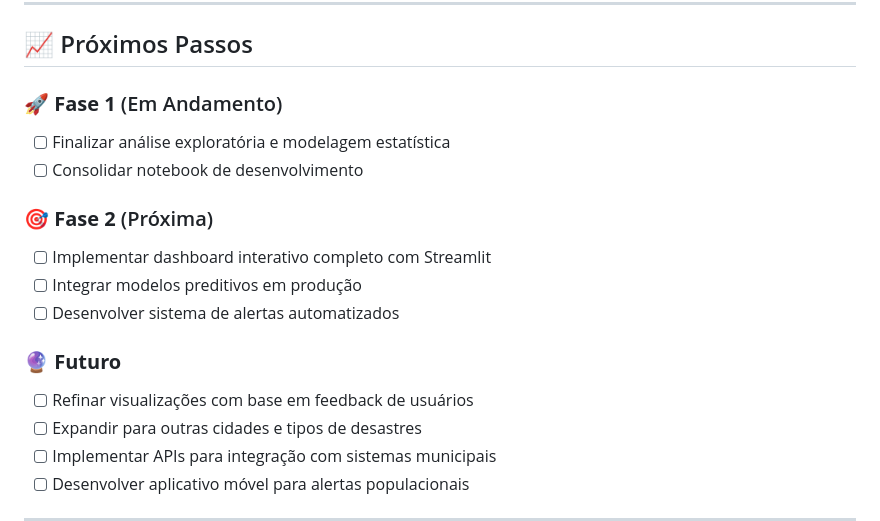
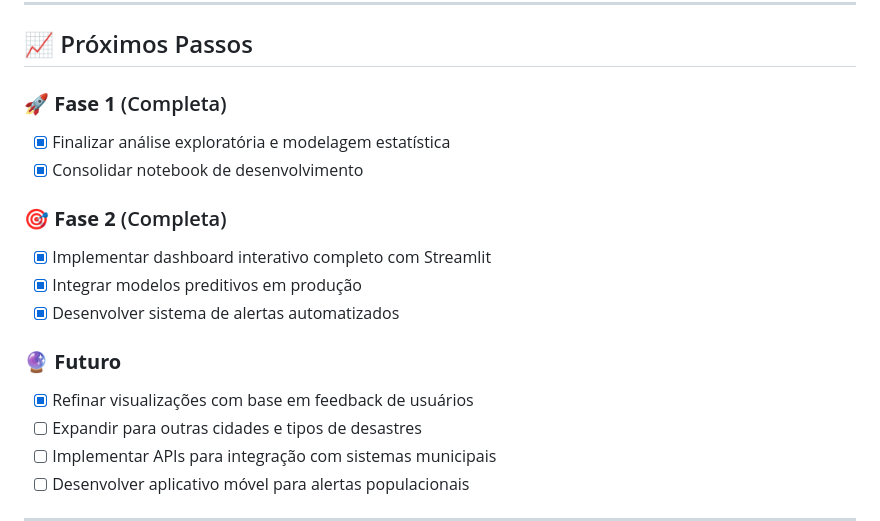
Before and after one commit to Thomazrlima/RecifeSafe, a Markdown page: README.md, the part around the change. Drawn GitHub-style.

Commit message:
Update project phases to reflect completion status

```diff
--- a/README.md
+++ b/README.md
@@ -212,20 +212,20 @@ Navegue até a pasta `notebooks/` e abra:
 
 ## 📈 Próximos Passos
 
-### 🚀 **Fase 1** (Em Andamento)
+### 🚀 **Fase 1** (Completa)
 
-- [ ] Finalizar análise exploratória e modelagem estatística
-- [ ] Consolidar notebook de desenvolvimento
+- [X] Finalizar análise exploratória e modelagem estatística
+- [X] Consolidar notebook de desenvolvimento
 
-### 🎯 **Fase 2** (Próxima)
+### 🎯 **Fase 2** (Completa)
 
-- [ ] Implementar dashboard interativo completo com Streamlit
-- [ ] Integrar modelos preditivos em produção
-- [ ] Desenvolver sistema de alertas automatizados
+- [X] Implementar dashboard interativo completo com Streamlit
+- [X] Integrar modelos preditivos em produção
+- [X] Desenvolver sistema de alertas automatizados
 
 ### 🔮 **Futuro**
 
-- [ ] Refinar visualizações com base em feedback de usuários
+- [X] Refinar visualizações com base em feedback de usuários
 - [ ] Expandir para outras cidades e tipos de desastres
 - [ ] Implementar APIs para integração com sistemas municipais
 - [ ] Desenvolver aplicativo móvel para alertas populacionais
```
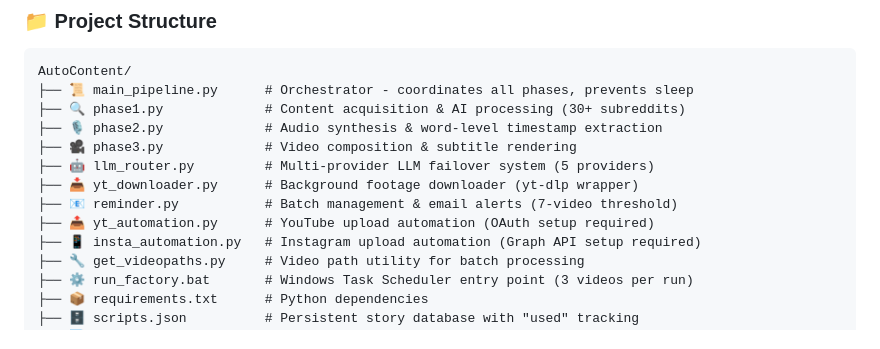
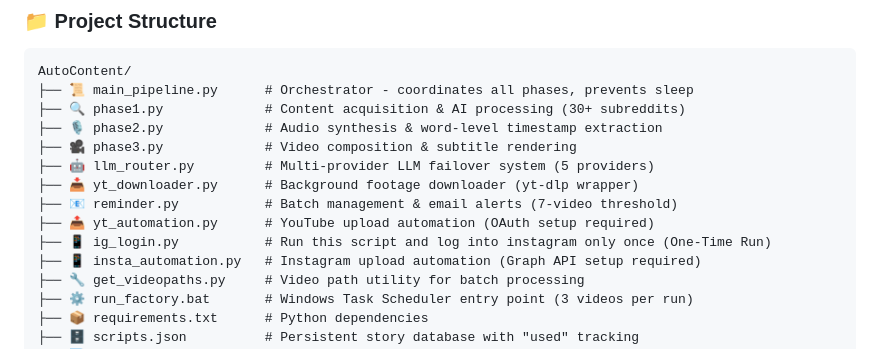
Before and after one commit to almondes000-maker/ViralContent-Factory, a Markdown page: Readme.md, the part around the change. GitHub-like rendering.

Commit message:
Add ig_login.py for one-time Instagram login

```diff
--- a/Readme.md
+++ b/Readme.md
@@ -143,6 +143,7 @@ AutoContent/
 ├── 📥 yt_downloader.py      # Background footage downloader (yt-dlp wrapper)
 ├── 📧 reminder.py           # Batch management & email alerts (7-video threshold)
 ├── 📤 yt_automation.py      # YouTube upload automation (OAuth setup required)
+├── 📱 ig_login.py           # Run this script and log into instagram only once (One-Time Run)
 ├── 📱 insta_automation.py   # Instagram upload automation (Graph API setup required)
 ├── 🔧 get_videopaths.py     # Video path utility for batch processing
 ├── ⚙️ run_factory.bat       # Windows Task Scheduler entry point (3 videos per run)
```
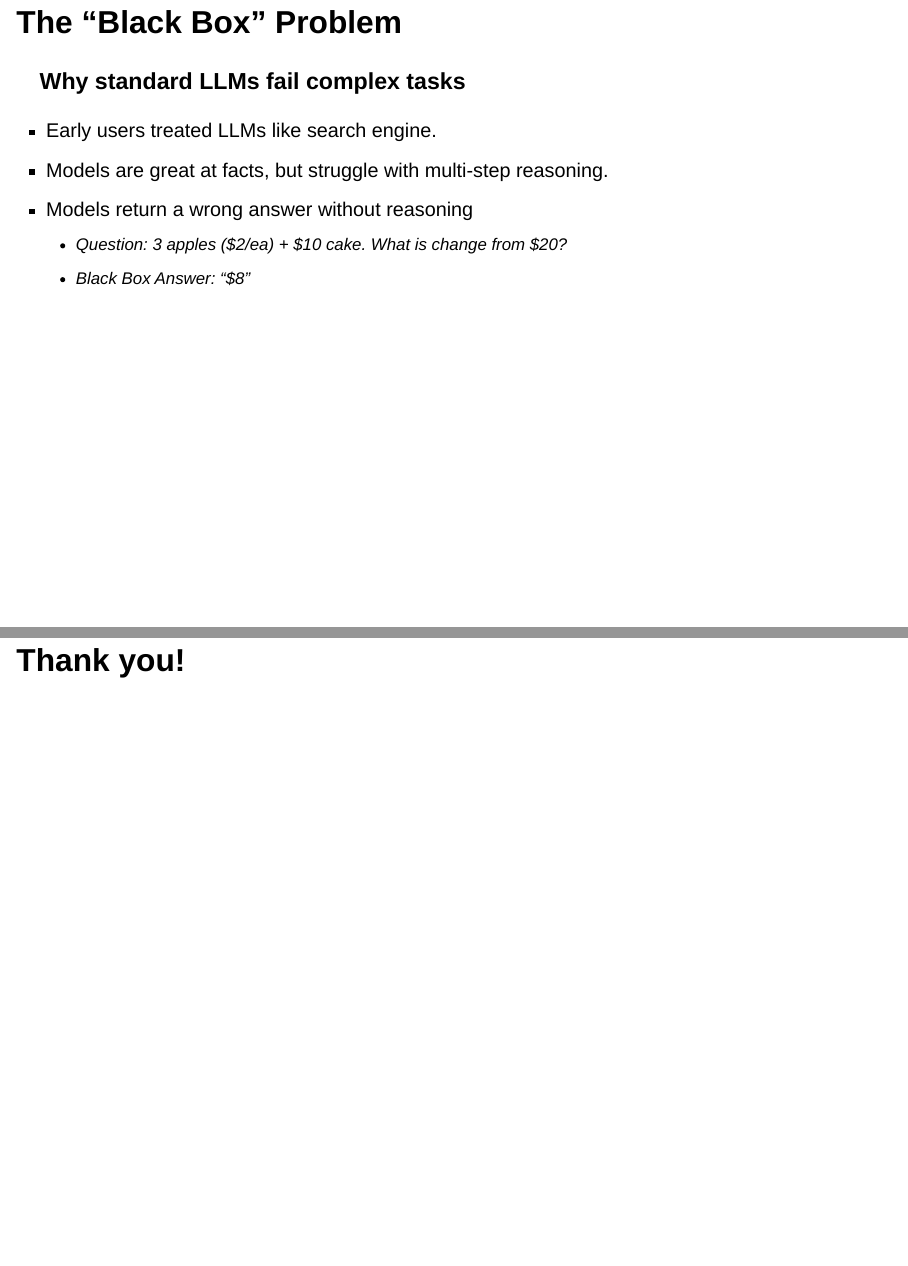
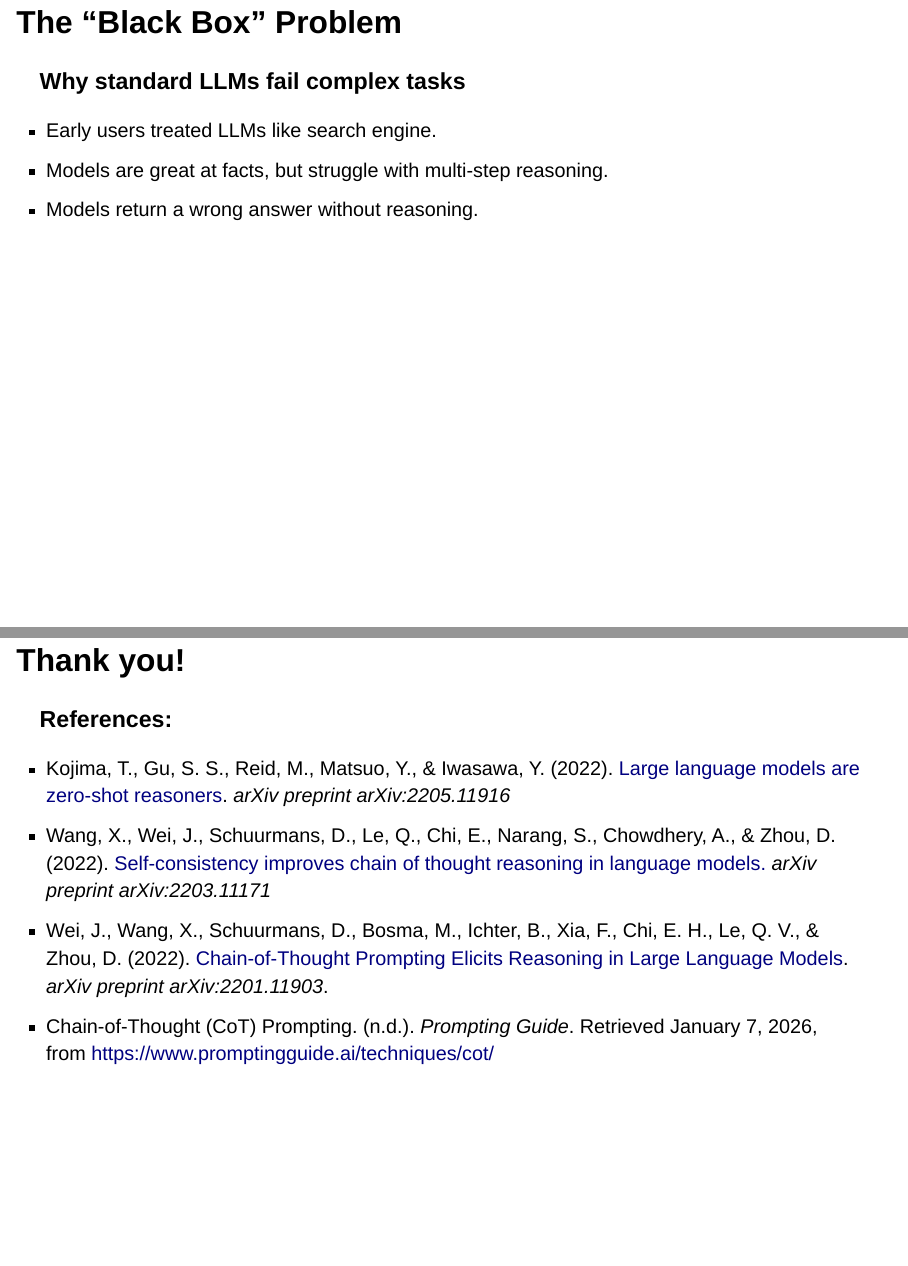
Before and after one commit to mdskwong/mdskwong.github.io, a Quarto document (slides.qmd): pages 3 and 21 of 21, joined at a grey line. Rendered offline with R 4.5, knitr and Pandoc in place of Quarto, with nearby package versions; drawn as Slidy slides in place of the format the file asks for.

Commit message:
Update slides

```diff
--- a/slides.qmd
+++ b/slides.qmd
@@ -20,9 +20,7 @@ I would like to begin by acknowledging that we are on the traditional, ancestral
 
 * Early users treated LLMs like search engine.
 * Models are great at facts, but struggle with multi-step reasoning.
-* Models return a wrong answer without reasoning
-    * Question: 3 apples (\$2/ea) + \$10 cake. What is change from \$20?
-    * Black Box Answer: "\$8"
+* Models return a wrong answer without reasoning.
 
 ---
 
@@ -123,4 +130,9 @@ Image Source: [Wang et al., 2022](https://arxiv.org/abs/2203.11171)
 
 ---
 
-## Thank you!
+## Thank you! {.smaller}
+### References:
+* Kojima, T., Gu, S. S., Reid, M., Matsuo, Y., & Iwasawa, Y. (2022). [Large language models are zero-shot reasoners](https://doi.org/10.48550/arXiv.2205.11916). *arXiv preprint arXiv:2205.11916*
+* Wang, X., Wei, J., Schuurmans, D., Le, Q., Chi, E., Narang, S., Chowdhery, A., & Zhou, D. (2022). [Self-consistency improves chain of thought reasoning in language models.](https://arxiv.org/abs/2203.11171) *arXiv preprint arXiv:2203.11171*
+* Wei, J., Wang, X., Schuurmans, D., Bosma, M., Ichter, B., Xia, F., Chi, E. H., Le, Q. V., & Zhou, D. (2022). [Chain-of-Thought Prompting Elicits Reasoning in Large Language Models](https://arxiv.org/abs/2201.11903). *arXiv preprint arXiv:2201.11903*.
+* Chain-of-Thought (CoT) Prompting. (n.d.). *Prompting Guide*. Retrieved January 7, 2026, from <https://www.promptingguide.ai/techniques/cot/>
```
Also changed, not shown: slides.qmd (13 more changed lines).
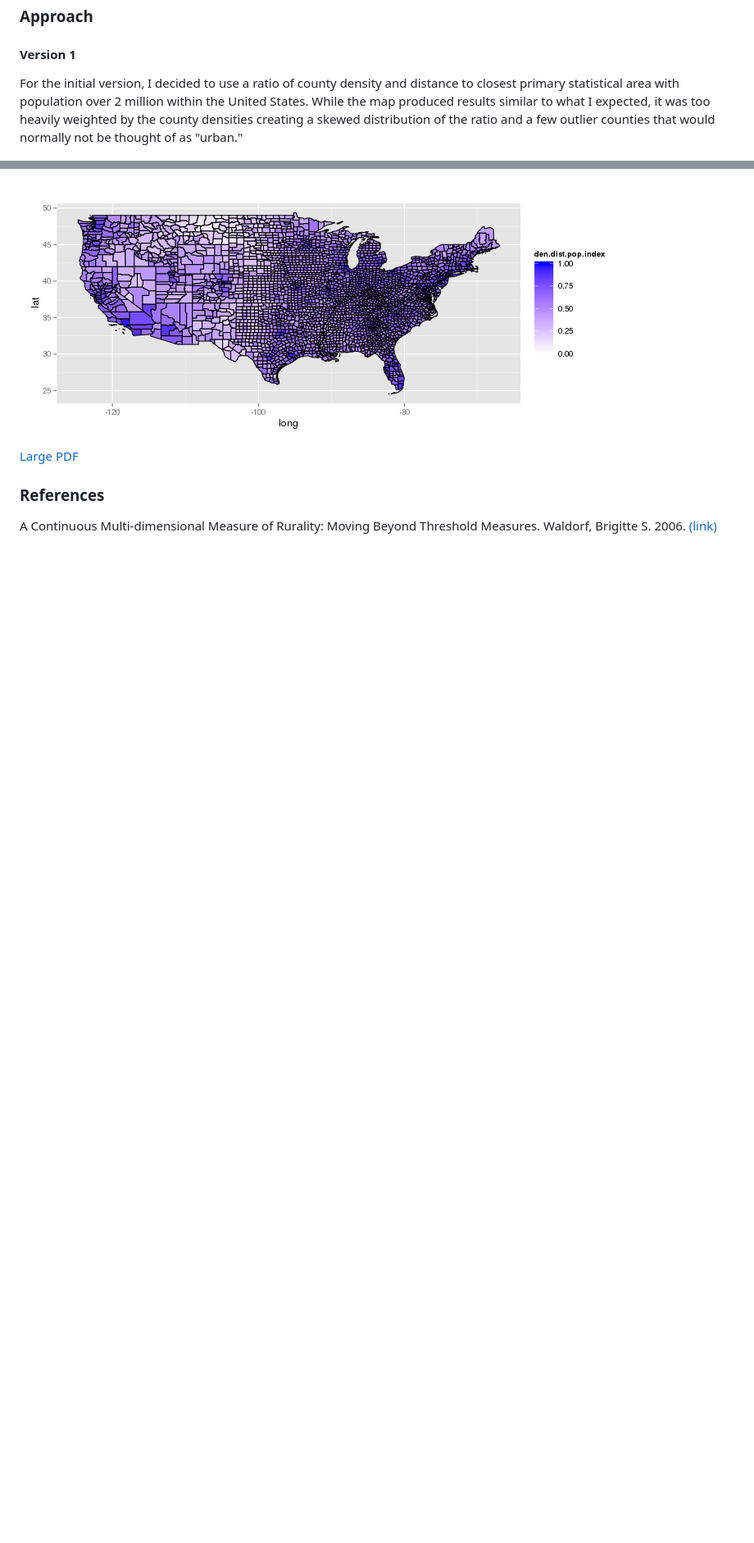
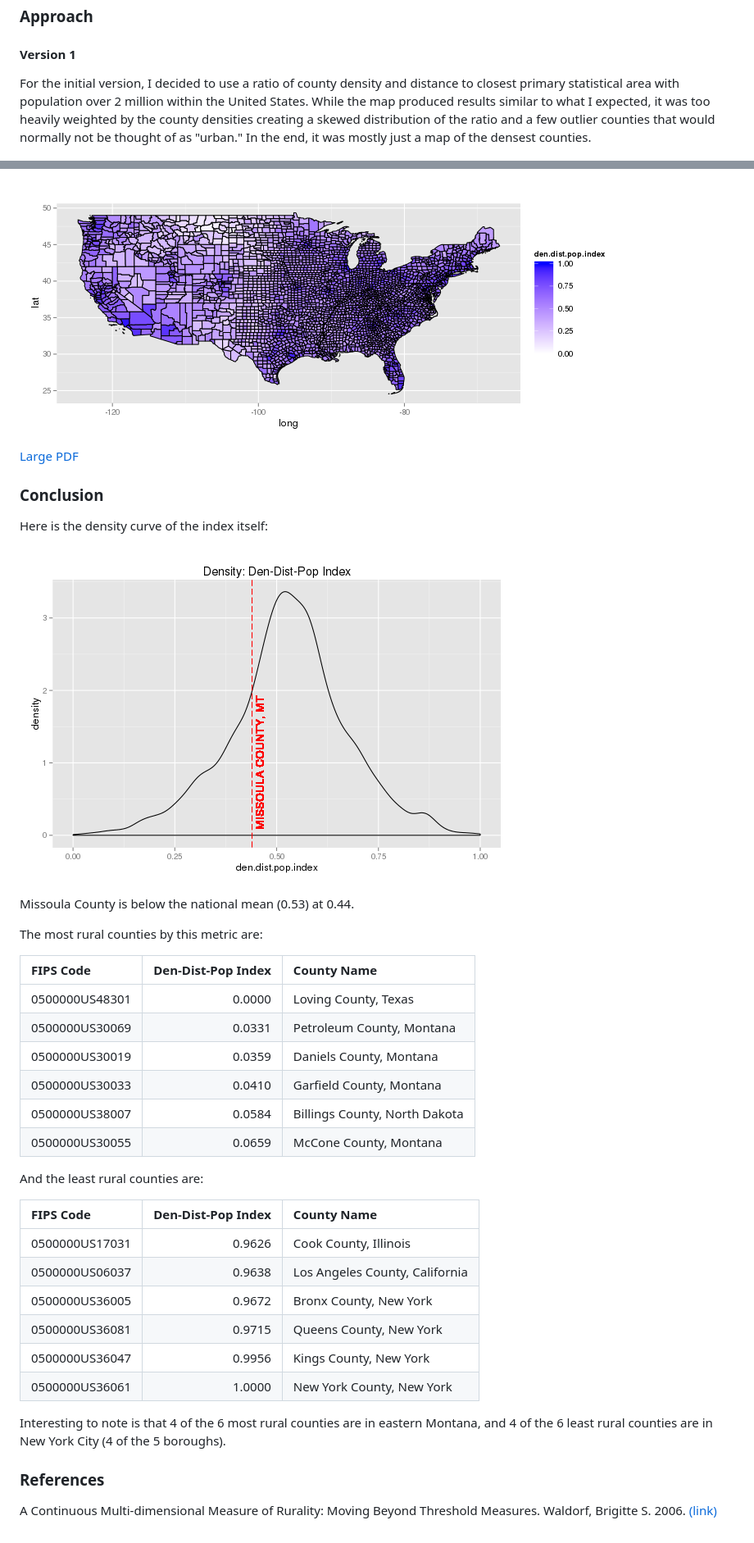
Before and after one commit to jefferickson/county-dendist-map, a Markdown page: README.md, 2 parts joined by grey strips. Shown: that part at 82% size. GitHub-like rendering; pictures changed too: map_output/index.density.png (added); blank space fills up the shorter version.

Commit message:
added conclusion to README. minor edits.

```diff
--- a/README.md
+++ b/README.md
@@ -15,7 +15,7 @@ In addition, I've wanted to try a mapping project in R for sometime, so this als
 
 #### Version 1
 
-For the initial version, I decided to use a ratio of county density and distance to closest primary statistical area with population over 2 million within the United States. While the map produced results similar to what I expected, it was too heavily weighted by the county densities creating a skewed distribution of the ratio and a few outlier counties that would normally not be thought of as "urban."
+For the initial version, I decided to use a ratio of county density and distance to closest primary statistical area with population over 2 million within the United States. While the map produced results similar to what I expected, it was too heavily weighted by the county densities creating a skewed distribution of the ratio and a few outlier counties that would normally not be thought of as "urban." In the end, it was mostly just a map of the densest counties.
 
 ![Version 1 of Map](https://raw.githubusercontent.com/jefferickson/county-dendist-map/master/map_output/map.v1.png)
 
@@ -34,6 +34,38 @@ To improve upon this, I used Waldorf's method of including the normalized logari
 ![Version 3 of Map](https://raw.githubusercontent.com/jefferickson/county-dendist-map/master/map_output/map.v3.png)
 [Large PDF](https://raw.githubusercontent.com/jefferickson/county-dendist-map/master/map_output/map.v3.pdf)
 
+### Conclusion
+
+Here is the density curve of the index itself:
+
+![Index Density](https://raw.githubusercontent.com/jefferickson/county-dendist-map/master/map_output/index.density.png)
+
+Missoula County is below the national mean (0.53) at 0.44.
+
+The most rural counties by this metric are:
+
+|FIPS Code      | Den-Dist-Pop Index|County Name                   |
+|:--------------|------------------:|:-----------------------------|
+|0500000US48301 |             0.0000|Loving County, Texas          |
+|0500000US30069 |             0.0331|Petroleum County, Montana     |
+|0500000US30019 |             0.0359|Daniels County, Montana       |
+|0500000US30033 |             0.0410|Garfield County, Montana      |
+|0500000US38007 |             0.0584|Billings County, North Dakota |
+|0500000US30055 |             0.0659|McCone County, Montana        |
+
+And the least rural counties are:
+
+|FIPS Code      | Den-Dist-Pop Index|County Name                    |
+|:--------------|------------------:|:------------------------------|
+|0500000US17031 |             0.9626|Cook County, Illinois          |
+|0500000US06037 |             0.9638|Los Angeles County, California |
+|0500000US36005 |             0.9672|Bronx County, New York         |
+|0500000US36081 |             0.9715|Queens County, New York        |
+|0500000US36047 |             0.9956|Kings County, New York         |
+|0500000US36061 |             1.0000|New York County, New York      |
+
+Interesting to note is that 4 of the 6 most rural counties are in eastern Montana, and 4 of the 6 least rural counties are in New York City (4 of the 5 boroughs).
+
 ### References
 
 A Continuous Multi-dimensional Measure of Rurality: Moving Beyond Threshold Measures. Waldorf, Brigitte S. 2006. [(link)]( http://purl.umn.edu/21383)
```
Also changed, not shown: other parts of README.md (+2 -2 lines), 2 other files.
* * * *
- [Prompt]: In the listing, find each line with the string "dendist" and copy it.

- [Task answer]:
Before and after one commit to jefferickson/county-dendist-map, a Markdown page: README.md, 2 parts joined by grey strips. Shown: that part at 82% size. GitHub-like rendering; pictures changed too: map_output/index.density.png (added); blank space fills up the shorter version.
 ![Version 1 of Map](https://raw.githubusercontent.com/jefferickson/county-dendist-map/master/map_output/map.v1.png)
 ![Version 3 of Map](https://raw.githubusercontent.com/jefferickson/county-dendist-map/master/map_output/map.v3.png)
 [Large PDF](https://raw.githubusercontent.com/jefferickson/county-dendist-map/master/map_output/map.v3.pdf)
+![Index Density](https://raw.githubusercontent.com/jefferickson/county-dendist-map/master/map_output/index.density.png)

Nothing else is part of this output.